• [Entries supplied]:
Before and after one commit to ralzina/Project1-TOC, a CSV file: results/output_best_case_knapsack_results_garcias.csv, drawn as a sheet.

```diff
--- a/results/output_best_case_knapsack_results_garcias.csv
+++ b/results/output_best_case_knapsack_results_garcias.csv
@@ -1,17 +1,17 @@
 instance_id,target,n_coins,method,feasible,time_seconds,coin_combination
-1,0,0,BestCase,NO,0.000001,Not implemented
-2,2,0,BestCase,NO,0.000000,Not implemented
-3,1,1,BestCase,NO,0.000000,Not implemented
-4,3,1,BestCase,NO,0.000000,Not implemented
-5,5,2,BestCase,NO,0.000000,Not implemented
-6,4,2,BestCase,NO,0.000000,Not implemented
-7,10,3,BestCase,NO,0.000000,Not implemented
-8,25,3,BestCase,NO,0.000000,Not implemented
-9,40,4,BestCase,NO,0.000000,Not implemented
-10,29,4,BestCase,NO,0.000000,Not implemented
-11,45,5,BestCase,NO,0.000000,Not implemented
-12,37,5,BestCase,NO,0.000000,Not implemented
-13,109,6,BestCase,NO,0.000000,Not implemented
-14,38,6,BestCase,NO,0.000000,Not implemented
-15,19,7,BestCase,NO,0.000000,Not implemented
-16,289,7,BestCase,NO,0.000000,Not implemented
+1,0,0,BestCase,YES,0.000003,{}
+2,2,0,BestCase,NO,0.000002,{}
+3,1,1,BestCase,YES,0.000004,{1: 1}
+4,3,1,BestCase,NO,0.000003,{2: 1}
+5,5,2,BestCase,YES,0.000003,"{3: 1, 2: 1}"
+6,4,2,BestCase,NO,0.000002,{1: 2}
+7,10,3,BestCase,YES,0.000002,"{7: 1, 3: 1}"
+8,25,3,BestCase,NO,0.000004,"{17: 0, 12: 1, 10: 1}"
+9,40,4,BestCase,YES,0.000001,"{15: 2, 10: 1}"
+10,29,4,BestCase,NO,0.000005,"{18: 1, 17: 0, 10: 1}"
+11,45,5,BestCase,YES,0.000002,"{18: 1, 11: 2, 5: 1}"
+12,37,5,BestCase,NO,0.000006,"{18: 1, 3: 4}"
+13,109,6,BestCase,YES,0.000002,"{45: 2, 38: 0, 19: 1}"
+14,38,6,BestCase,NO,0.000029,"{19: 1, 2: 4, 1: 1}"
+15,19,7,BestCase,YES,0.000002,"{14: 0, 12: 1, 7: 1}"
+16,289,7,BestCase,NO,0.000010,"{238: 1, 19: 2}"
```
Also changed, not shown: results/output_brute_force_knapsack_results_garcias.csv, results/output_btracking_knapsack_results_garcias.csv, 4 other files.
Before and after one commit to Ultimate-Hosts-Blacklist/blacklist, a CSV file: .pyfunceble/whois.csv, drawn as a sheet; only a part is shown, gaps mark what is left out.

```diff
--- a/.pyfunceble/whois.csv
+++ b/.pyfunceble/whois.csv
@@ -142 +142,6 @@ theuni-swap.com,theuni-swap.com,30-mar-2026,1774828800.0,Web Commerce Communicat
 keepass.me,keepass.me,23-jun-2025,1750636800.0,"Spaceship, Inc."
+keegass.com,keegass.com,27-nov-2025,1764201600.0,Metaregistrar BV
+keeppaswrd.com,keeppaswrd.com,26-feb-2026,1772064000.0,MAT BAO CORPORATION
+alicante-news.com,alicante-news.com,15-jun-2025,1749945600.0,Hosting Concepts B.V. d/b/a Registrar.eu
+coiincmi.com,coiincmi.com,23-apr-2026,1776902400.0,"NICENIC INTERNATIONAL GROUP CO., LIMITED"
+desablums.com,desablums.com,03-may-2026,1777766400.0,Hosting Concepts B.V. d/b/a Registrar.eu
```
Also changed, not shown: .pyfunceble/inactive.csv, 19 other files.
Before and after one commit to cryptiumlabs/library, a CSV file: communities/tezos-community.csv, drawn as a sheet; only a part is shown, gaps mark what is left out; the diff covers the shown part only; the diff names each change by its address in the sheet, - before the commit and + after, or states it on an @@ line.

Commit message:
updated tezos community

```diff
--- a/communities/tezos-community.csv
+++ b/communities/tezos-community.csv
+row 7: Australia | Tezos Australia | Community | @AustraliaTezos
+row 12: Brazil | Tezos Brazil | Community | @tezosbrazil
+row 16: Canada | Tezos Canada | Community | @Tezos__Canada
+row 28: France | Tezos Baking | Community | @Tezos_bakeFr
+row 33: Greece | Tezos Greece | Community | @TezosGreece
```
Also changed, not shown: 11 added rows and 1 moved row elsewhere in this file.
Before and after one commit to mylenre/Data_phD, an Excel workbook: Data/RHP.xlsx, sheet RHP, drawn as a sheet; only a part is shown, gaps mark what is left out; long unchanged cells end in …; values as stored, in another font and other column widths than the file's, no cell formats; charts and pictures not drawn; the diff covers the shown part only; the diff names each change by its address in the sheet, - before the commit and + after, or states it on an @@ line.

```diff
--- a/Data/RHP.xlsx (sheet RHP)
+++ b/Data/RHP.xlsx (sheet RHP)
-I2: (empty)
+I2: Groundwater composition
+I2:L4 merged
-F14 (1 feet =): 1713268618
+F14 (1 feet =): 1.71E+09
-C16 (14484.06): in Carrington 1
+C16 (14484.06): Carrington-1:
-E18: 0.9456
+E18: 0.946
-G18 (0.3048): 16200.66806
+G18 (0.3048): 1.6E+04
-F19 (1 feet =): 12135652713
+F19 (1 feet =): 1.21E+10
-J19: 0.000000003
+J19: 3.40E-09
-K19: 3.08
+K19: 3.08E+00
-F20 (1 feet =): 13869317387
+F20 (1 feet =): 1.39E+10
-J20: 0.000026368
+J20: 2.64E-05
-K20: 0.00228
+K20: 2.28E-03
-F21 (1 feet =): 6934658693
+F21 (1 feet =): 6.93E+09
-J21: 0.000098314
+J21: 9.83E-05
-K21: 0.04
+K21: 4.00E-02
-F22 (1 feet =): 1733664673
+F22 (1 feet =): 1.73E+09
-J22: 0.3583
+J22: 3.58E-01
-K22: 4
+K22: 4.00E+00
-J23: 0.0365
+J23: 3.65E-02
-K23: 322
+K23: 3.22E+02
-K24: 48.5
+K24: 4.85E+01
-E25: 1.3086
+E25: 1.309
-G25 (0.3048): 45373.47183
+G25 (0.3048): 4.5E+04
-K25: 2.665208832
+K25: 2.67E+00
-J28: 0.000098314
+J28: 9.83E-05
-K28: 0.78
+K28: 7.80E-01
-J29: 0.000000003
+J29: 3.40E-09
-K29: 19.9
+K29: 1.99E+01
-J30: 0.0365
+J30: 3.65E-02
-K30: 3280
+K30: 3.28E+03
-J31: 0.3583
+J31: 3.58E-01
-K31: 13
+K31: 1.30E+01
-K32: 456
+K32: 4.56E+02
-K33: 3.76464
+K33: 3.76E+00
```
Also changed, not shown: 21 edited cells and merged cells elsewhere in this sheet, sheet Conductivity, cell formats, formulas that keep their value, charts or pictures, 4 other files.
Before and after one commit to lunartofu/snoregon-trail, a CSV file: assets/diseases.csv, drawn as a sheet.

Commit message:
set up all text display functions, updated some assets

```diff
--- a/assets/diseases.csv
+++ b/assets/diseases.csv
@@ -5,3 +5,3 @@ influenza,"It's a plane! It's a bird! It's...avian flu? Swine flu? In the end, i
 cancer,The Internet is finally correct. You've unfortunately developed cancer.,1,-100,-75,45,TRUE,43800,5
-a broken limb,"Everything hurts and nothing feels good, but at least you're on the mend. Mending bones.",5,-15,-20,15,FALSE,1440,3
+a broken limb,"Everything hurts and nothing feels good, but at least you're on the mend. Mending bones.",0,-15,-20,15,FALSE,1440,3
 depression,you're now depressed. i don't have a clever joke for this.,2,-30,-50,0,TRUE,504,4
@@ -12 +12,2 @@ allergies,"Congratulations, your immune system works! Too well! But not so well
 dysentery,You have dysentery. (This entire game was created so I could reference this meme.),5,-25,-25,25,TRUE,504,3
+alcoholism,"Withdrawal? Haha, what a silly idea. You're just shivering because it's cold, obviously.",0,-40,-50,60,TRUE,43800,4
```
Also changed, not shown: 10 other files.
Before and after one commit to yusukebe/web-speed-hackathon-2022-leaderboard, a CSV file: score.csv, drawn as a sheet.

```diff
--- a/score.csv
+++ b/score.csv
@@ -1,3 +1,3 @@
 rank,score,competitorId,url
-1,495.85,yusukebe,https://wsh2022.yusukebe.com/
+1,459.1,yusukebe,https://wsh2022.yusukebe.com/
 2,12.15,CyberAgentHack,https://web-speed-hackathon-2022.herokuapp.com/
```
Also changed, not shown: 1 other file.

• [Exercise objective]: Check each line above for the string "feet", then copy the ones that have it.

• [Answer to this exercise]:
-F14 (1 feet =): 1713268618
+F14 (1 feet =): 1.71E+09
-F19 (1 feet =): 12135652713
+F19 (1 feet =): 1.21E+10
-F20 (1 feet =): 13869317387
+F20 (1 feet =): 1.39E+10
-F21 (1 feet =): 6934658693
+F21 (1 feet =): 6.93E+09
-F22 (1 feet =): 1733664673
+F22 (1 feet =): 1.73E+09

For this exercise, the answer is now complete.